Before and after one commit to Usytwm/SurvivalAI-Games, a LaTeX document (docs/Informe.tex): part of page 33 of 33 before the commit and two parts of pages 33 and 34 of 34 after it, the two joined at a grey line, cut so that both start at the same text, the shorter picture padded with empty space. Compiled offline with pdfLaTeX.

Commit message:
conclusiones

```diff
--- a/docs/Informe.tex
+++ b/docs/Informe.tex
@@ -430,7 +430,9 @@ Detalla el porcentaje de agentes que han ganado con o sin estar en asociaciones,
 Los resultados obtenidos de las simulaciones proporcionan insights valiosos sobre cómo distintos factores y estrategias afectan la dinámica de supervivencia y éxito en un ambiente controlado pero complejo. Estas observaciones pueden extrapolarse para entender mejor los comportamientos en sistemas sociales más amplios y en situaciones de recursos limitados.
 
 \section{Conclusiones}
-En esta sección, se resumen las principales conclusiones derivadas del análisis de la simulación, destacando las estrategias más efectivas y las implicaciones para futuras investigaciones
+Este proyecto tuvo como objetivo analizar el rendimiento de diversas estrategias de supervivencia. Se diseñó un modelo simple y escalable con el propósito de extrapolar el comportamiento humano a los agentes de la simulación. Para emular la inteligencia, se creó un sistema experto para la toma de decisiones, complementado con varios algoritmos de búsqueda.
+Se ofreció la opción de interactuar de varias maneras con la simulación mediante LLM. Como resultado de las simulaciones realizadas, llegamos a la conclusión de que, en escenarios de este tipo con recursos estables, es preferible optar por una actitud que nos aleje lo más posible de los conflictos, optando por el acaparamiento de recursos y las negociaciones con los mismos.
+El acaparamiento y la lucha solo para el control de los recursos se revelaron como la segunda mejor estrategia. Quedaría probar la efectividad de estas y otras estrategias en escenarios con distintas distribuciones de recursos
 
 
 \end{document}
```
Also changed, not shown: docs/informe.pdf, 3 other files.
______
YOUR INSTRUCTIONS: Each line above where the word "simulación" occurs should be copied out.

TASK RESULT:
-En esta sección, se resumen las principales conclusiones derivadas del análisis de la simulación, destacando las estrategias más efectivas y las implicaciones para futuras investigaciones
+Este proyecto tuvo como objetivo analizar el rendimiento de diversas estrategias de supervivencia. Se diseñó un modelo simple y escalable con el propósito de extrapolar el comportamiento humano a los agentes de la simulación. Para emular la inteligencia, se creó un sistema experto para la toma de decisiones, complementado con varios algoritmos de búsqueda.
+Se ofreció la opción de interactuar de varias maneras con la simulación mediante LLM. Como resultado de las simulaciones realizadas, llegamos a la conclusión de que, en escenarios de este tipo con recursos estables, es preferible optar por una actitud que nos aleje lo más posible de los conflictos, optando por el acaparamiento de recursos y las negociaciones con los mismos.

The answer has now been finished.